Howard Delo

Howard Delo





As I mentioned last week, many Alaska hunting seasons are open or are set to open in just a few days. In fact, some of the caribou hunts north and east of here are already looking at emergency closures with quotas having been met. Over time, I’ve been thinking about why I hunt, a practice that places me among a 10 percent minority of American citizens.

First, I grew up in a hunting family. I don’t know what it’s like not to hunt. I remember the effort and planning my father put into his hunting trips for pheasants, rabbits, grouse, and, especially, whitetailed deer when I was a kid.

My father had a comfortable, middle-class job, but we were not wealthy. I remember how my mother always hoped my dad would bring something home from hunting to offset the grocery costs of raising eight kids. A big Michigan whitetail in the freezer was the highpoint of the late fall around our house.

My grandfather used to say that “horns and tracks make thin soup,” so the emphasis on hunting for food rather than “trophies” was always foremost in my family. Shooting a good “meat” animal was first priority. If the animal happened to have a nice rack, that was the frosting on the cake.

Second, I grew up in a firearms family. Target shooting and “plinking” were fun activities. Spending time shooting with my father and brothers was enjoyable and educational too. However, I’m one of those types that needs to see a practical application for things to give them real meaning. Hunting was a practical application for all the instruction on safe firearms handling and the countless hours of shooting practice while growing up.

I was raised to age 10 in rural Michigan in the farming areas around Fremont. As kids, we were always out playing in the fields and woodlots and saw a lot of wild animals. Squirrels, rabbits, and songbirds were the most common, but an occasional deer was spotted while playing.

I have felt a kinship with animals for as long as I remember. That’s why I ultimately chose to study wildlife management and fisheries biology in college. Those studies taught me about things like population dynamics and how hunting, as a properly applied tool, is beneficial for managing populations of wild animals in their ecosystems.

When I was a kid growing up in the Midwest, I remember some loud and “scary” thunderstorms rolling through the countryside every summer.
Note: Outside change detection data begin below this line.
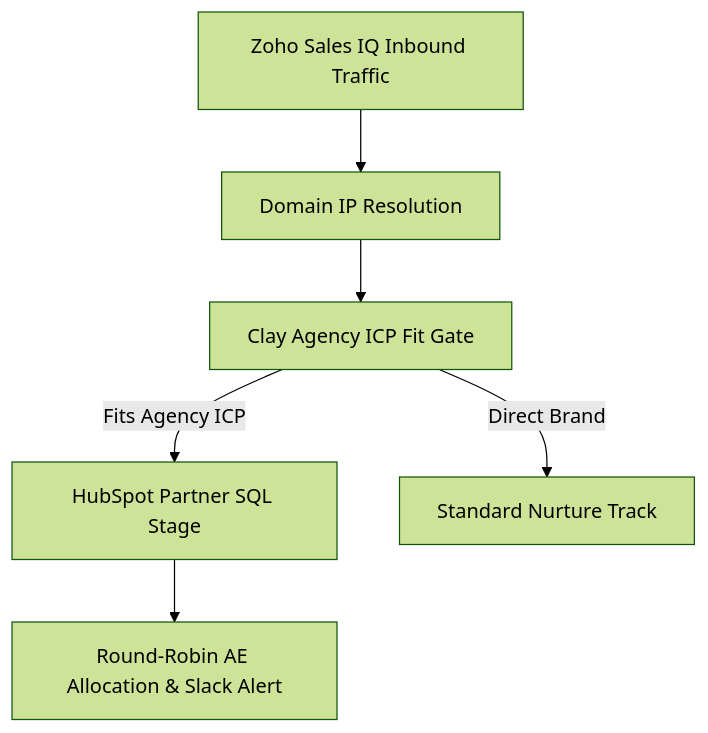
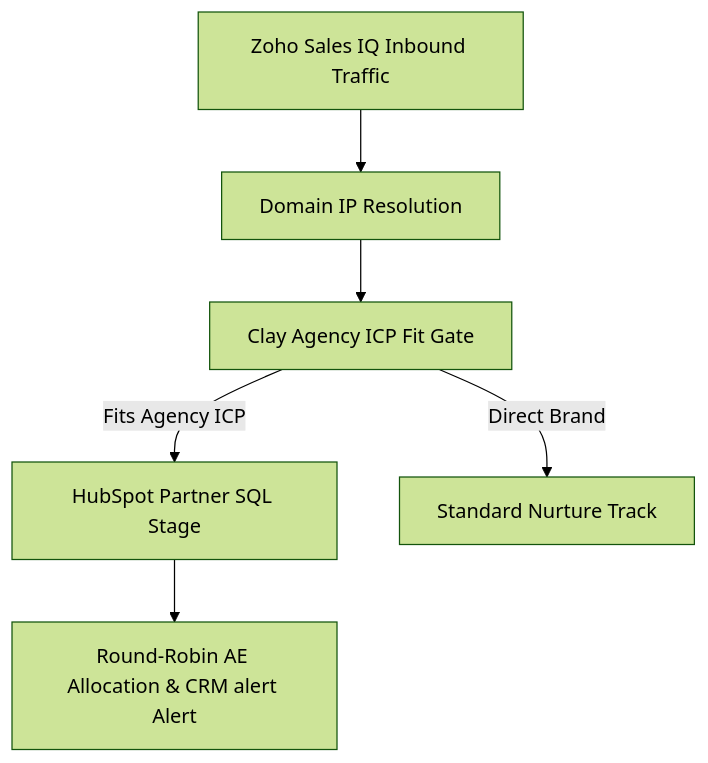
One commit to digital-experts-team/AI-Growth-Portfolio changed the diagram in src/content/caseStudies/mavlers-partner-agency-signals.md. Above: the diagram before and after it, drawn with Mermaid (forest theme). The commit also changed 15 other files, not shown here.

````diff
--- a/src/content/caseStudies/mavlers-partner-agency-signals.md
+++ b/src/content/caseStudies/mavlers-partner-agency-signals.md
@@ -36,8 +36,8 @@
 ```mermaid
 graph TD
     A[Zoho Sales IQ Inbound Traffic] --> B[Domain IP Resolution]
     B --> C[Clay Agency ICP Fit Gate]
     C -->|Fits Agency ICP| D[HubSpot Partner SQL Stage]
     C -->|Direct Brand| E[Standard Nurture Track]
-    D --> F[Round-Robin AE Allocation & Slack Alert]
+    D --> F[Round-Robin AE Allocation & CRM alert Alert]
 ```
````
Once I saw a tornado funnel cloud form and touch down. When I understood that lightening caused the thunder, I quit being scared and started sitting outside under cover during these storms and marveling at the power nature was exhibiting (I still do). I learned that of all the things man thinks he controls, the weather was not one of them.

My “need” to be more a part of nature and the natural world also drew me to hunting. I knew some Illinois suburban kids that, as silly as it sounds, thought the chicken and hamburger their mothers brought home from the grocery store actually grew in the cellophane and Styrofoam packages. The idea that this meat came from a living animal seemed ridiculous to them.
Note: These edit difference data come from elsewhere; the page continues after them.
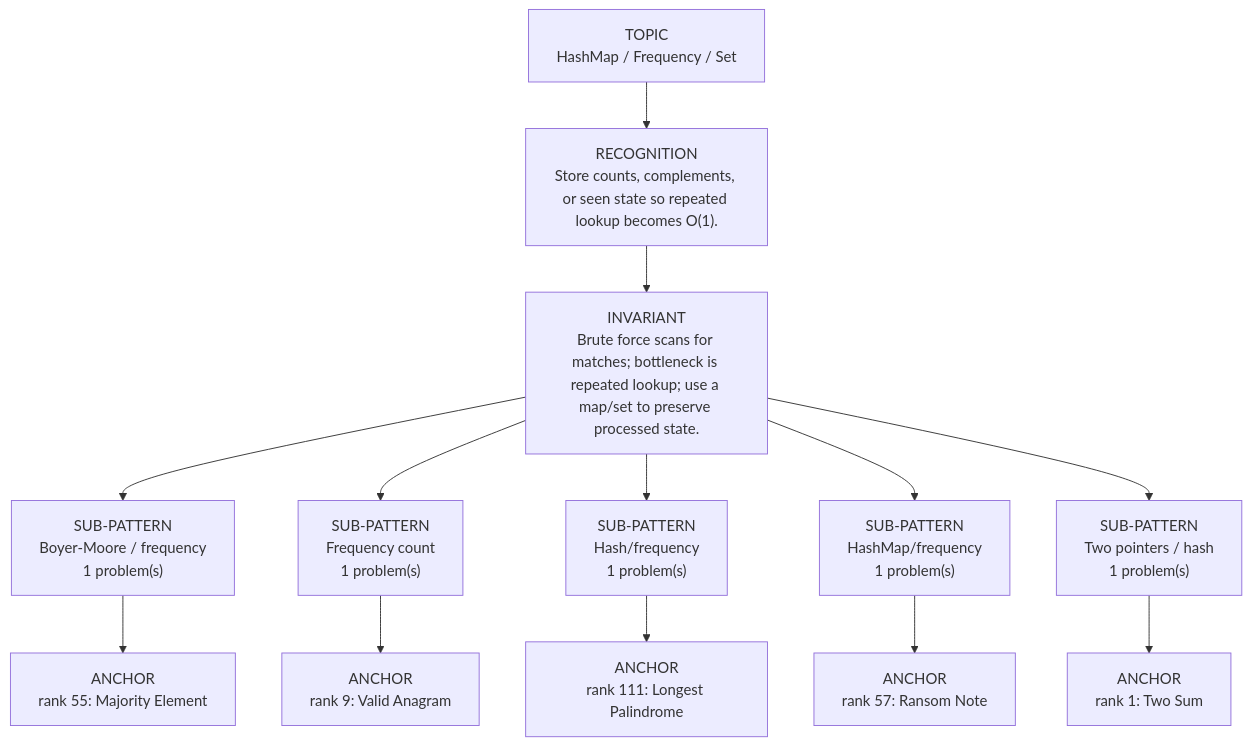
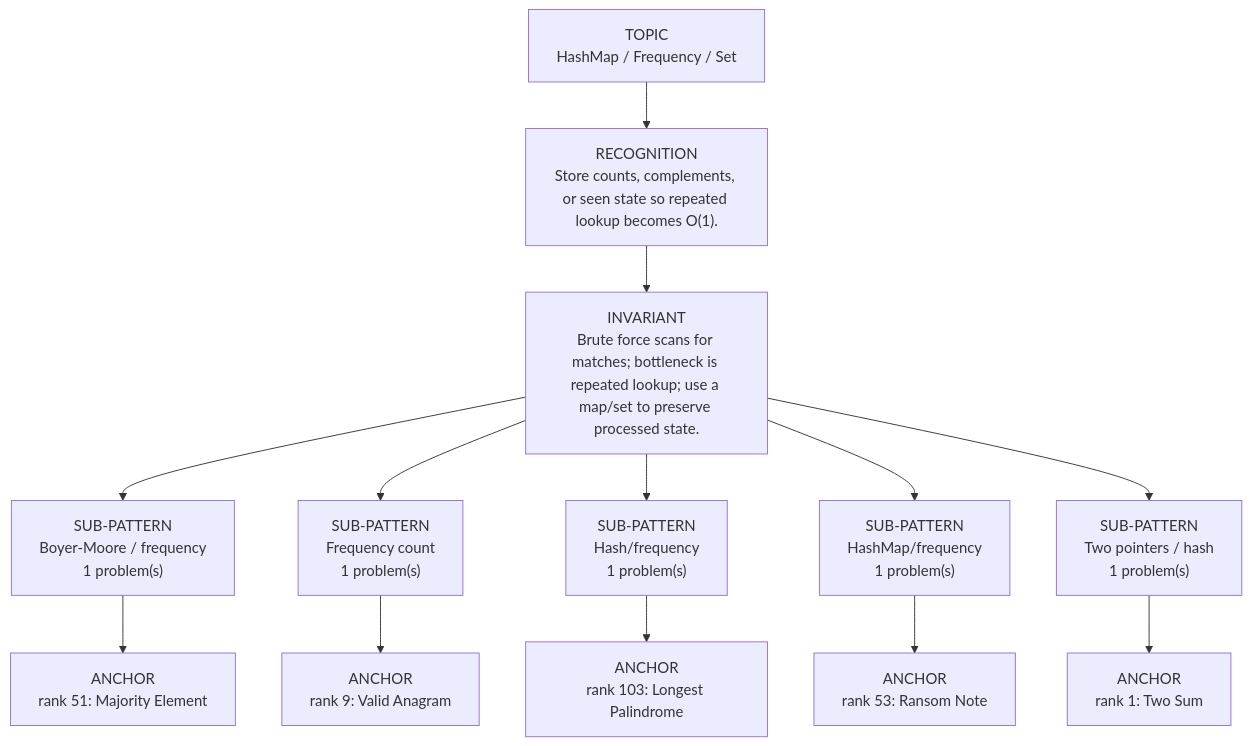
The diagram in dsa-review/interview/patterns/01_hashmap_hashset.md (thechiranjeevjain/DSA10days), drawn with Mermaid before and after one commit. The commit also changed other lines of this file and 61 other files, not shown here.

````diff
--- a/dsa-review/interview/patterns/01_hashmap_hashset.md
+++ b/dsa-review/interview/patterns/01_hashmap_hashset.md
@@ -15,17 +15,17 @@
 ```mermaid
 flowchart TD
   Topic["TOPIC<br/>HashMap / Frequency / Set"]
   Recognition["RECOGNITION<br/>Store counts, complements, or seen state so repeated lookup becomes O(1)."]
   Invariant["INVARIANT<br/>Brute force scans for matches; bottleneck is repeated lookup; use a map/set to preserve processed state."]
   Topic --> Recognition --> Invariant
   Invariant --> Sub01["SUB-PATTERN<br/>Boyer-Moore / frequency<br/>1 problem(s)"]
-  Sub01 --> Sub01A01["ANCHOR<br/>rank 55: Majority Element"]
+  Sub01 --> Sub01A01["ANCHOR<br/>rank 51: Majority Element"]
   Invariant --> Sub02["SUB-PATTERN<br/>Frequency count<br/>1 problem(s)"]
   Sub02 --> Sub02A01["ANCHOR<br/>rank 9: Valid Anagram"]
   Invariant --> Sub03["SUB-PATTERN<br/>Hash/frequency<br/>1 problem(s)"]
-  Sub03 --> Sub03A01["ANCHOR<br/>rank 111: Longest Palindrome"]
+  Sub03 --> Sub03A01["ANCHOR<br/>rank 103: Longest Palindrome"]
   Invariant --> Sub04["SUB-PATTERN<br/>HashMap/frequency<br/>1 problem(s)"]
-  Sub04 --> Sub04A01["ANCHOR<br/>rank 57: Ransom Note"]
+  Sub04 --> Sub04A01["ANCHOR<br/>rank 53: Ransom Note"]
   Invariant --> Sub05["SUB-PATTERN<br/>Two pointers / hash<br/>1 problem(s)"]
   Sub05 --> Sub05A01["ANCHOR<br/>rank 1: Two Sum"]
 ```
````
I’ve always thought myself a bit more independent than the “average guy.” I didn’t want to be dependent on others for everything I ate, especially when I had the ability and means to do for myself. I wanted to know where the meat came from, how it had been handled, what had been added to it, and how old it was.
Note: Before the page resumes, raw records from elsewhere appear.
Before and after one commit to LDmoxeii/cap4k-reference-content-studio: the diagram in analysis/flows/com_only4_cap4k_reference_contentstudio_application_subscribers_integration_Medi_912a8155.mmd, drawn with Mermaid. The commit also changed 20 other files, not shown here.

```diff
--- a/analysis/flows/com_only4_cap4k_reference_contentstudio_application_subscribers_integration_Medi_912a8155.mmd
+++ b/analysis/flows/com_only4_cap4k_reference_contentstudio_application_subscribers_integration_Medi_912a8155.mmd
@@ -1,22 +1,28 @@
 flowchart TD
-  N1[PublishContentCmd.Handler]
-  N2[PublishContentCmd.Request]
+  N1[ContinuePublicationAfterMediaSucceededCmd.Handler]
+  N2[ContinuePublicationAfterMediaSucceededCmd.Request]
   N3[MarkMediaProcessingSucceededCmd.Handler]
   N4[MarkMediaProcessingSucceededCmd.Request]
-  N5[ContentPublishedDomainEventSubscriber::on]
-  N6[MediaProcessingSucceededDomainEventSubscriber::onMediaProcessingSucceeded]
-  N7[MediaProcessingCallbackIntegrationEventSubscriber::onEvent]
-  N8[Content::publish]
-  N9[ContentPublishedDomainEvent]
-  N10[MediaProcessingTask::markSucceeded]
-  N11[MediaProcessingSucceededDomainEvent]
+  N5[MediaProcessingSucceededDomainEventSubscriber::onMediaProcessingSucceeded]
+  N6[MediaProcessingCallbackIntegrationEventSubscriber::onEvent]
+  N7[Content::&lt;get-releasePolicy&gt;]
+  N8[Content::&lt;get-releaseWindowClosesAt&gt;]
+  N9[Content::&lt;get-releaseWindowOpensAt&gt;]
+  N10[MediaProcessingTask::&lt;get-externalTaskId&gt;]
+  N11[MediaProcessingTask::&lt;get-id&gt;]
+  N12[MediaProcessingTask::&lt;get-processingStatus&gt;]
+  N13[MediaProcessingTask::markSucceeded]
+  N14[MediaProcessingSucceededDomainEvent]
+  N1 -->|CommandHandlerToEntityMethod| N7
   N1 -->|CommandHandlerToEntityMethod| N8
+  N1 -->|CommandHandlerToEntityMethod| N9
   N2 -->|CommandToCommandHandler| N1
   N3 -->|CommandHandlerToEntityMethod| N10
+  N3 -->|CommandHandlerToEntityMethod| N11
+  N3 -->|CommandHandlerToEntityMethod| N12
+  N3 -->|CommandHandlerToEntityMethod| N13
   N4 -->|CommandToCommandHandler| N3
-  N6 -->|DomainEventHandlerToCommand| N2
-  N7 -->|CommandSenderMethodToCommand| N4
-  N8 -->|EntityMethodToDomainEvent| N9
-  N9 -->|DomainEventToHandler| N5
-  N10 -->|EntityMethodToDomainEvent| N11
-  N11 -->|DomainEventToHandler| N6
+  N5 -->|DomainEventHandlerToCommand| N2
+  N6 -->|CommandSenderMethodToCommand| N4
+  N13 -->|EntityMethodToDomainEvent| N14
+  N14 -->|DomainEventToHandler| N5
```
While learning to bird hunt with my father and grandfather, I saw how useful and loving dogs could be and I have had pet dogs for over fifty years now. My first dog, a black lab named Troubles, was quite the bird hunter but most of the later dogs have never hunted. Simply owning and caring for these pets has enriched my life in more ways than I can relate.

Some of the nicest people I know I have met as a direct result of hunting. While injuries and advancing years have taken their toll on my hunting ability, I still enjoy getting out as opportunity comes. I have developed lifelong friendships with many of these friends.

One can meet nice people, own dogs, and enjoy nature without hunting. Millions do. But my life experiences are what they are, and they have all led me to hunt. For that, I make no apology.

Load comments